The preservation of genome integrity is essential for the proper functioning of organisms and to guarantee offspring and survival of the species. Therefore, there are various cellular mechanisms that prevent mutations and chromosomal abnormalities. However, failure of any of these mechanisms can lead to genomic instability, which is associated with a wide variety of diseases, such as ataxia telangiectasia, xeroderma pigmentosum, and cancer.

Scientists led by Dr. Cayetano González, ICREA researcher at IRB Barcelona, and Dr. Renata Basto, group leader at the Institut Curie in France, have found a new form of instability, which is not genomic but functional, that they have called “ Illuminati”. This form of instability does not take place in the DNA sequence, or the structure, number, or function of chromosomes, but rather acts at the epigenetic level. The researchers have observed this phenomenon in neural (nervous system) stem cells in the brain of the Drosophila fly.

“Illuminati is unlike other epigenetic mechanisms of gene inactivation known to date in Drosophila and it is sensitive to environmental conditions such as diet and temperature. In particular, Illuminati is highly potentiated in malignant tumours that originate from Drosophila neural stem cells”, explains Dr. González.
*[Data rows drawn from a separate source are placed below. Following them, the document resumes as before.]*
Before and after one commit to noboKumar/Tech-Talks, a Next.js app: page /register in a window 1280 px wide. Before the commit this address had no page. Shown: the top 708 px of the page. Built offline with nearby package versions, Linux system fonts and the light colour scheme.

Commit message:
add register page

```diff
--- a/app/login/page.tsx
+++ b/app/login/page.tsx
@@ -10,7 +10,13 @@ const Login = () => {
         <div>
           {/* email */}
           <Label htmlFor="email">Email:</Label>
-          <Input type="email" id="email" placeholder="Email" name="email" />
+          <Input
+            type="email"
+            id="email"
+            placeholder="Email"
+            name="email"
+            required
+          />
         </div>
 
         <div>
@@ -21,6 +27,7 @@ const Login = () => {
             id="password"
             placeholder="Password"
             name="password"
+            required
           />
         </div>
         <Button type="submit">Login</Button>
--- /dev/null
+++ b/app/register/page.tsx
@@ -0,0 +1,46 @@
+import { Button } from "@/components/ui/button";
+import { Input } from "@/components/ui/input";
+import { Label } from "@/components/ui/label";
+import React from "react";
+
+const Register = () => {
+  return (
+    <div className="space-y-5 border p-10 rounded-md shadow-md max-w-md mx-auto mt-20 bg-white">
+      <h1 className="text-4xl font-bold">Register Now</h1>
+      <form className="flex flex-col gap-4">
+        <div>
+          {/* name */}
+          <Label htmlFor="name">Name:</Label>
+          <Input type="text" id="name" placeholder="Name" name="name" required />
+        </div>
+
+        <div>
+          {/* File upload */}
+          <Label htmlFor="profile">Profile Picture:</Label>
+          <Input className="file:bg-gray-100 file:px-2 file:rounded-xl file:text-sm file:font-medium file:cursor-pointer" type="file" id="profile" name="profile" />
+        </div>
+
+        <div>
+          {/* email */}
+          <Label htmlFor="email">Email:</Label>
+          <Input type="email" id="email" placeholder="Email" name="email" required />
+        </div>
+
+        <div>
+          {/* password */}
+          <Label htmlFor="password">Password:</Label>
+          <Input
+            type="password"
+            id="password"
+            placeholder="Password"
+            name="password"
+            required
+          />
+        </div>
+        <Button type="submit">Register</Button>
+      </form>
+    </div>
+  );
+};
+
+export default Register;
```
Drosophila as a model to study genomic instability and disease

The Cell Division laboratory at IRB Barcelona uses the Drosophila fly as an experimental model to study the causes and effects of genomic instability. One of the tools they have developed consists of flies with markers designed in such a way that a fluorescent signal is turned on only in cells in which the integrity of the genome is compromised. The key to this system is a protein called Gal80, so mutations in the gene that encodes this protein (or the loss of the chromosome that carries this gene) act as molecular triggers that lead to the expression of a fluorescent protein.

This technique, which is highly sensitive since it can detect genomic instability in a single cell within an entire organism, has allowed the discovery of this new epigenetic regulation mechanism.

Among other projects, the group is currently using this study model to examine the contribution of genomic instability to tumour growth, and the differences in genomic instability between the sexes.

This study has been supported by the European Research Council (ERC), the Spanish Ministry of Science and Innovation, the European Regional Development Fund (ERDF), and the French National Centre for Scientific Research (CNRS).


Related article:
Illuminati: a form of gene expression plasticity in Drosophila neural stem cells
Alix Goupil, Jan Peter Heinen, Riham Salame, Fabrizio Rossi, Jose Reina, Carole Pennetier, Anthony Simon, Patricia Skorski, Anxela Louzao, Allison J. Bardin, Renata Basto and Cayetano Gonzalez
Development (2022) DOI: 10.1242/dev.200808


About IRB Barcelona

The Institute for Research in Biomedicine (IRB Barcelona) pursues a society free of disease. To this end, it conducts multidisciplinary research of excellence to cure cancer and other diseases linked to ageing. It establishes technology transfer agreements with the pharmaceutical industry and major hospitals to bring research results closer to society, and organises a range of science outreach activities to engage the public in an open dialogue. IRB Barcelona is an international centre that hosts 400 researchers and more than 30 nationalities. Recognised as a Severo Ochoa Centre of Excellence since 2011, IRB Barcelona is a CERCA centre and member of the Barcelona Institute of Science and Technology (BIST).